MILL CREEK — The new city manager is working on technology upgrades that could make Mill Creek a model for local governments.
In an interview Monday after one week on the job, Rebecca Polizzotto said, she wants city labor costs to go toward offering public services instead of “pushing paper.”
She plans Tuesday evening to make a presentation to the City Council on ways technology could be used to streamline Mill Creek operations, bolster economic development and upgrade services.
“I can see some work we need to do,” she said.
Polizzotto enlisted Sandy Reeser, of VC3, a South Carolina-based information technology company, to help Tuesday with ideas for Mill Creek. The two previously came up with a paperless system for city records when Polizzotto was city manager in Conyers, Georgia, near Atlanta. The all-digital system was ahead of its time in the late 1990s.
Polizzotto plans to continue working on technology with Mill Creek staff. She is having them make flow charts of various city operations. That way they can identify the steps in each task and decide which ones could be automated.
“I’m so impressed with their desire to take it up a notch,” Polizzotto said of the city’s 67 employees.
Polizzotto wants Mill Creek to go paperless, with digital records stored online in a cloud system.
By using digital tools and automating certain tasks, the staff could more efficiently handle their work, freeing time to better serve the people of Mill Creek, Polizzotto said. That could make Mill Creek a model for other governments to follow, she said.
Polizzotto also is looking at ways the city could make land-use rules that foster economic development and bring in revenue. She has inherited challenges, such as balancing the city’s budget so it isn’t reliant on money from reserves.
Before she can tackle the budget, Polizzotto will have to hire a new finance director. Landy Manuel, the city’s longtime finance director who was the interim city manager, plans to retire next month.
Polizzotto negotiated a starting salary of $155,000 a year, with raises scheduled for the next two years. She is to receive a $300-per-month car allowance and $10,000 for relocation costs.
She is replacing former City Manager Ken Armstrong, who was forced to resign Jan. 2. The council on Nov. 25 unanimously passed a resolution stating its intent to terminate him from his $144,200-a-year job and passed another measure that put him on paid leave.

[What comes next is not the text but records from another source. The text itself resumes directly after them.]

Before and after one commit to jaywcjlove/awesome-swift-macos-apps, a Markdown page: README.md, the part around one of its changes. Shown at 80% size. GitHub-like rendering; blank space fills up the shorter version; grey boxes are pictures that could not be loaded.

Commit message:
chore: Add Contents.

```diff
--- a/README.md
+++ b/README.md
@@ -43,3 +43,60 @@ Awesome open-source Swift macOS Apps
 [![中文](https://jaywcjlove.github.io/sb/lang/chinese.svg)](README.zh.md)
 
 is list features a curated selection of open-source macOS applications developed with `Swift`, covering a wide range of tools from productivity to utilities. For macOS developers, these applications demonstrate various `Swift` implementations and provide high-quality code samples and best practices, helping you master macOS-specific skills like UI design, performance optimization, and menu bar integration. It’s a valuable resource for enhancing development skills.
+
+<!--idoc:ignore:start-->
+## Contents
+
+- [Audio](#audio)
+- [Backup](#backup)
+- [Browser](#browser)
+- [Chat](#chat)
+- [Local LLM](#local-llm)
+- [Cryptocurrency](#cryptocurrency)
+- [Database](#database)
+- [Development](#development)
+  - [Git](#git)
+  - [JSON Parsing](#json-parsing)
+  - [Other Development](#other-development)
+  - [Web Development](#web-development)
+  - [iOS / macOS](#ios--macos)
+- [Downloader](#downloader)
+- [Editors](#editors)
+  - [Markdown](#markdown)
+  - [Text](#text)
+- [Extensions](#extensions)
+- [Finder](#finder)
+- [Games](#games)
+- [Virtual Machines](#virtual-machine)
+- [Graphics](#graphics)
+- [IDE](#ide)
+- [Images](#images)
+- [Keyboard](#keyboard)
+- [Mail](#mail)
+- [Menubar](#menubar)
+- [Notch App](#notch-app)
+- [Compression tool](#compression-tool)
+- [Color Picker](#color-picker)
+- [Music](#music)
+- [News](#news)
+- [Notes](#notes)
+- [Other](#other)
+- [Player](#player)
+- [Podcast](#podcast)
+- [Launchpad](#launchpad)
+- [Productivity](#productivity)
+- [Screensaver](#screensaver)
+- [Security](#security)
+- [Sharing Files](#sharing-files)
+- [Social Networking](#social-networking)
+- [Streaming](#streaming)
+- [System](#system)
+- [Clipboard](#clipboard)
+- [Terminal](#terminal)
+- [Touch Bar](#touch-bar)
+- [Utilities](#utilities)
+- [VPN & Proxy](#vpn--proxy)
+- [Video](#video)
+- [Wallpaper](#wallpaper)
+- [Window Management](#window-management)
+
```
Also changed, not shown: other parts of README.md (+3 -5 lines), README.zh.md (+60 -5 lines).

Council members have not given a reason for letting Armstrong go. Since Mill Creek was incorporated in 1983, the elected body has forced half of the city managers to resign.
Like his predecessor, Timothy Burns, the city manager who was forced to resign in 2012, Armstrong received three months of termination pay.
Polizzotto negotiated for more money should the council force her to resign, as it did Armstrong, Burns and two city managers before them.
If the City Council passes a resolution to terminate Polizzotto for reasons other than misconduct, fraud, being charged with a crime or unethical behavior on or before June 1, 2018, and she resigns, she is to be paid her salary for a year. If that happens after June 1, 2018, she will be paid her salary for six months.
Polizzotto, who left her position as an assistant state attorney general in Alaska for the job in Mill Creek, said she wouldn’t be a very good lawyer if she hadn’t addressed in her contract the council’s track record of shedding city managers. But, she said, she wouldn’t have taken the job if she thought it was going to be a problem.
Polizzotto also negotiated raises for the next two years. Her pay is to increase to $157,000 on June 1, 2016. She is due for another raise, to $160,000, June 1, 2017.
Polizzotto grew up in Alaska. She has a master’s degree in public administration and a law degree from Georgia State University.
She started her career as a police officer in Conyers and worked her way up to city manager. During her 20-year tenure in Georgia, she served in various positions and made arrangements for equestrian activities for the 1996 Olympic Games.
She moved back to Alaska in 2004 to work for the state. She and her husband, Jeff, have a 10-year-old daughter, Maggie.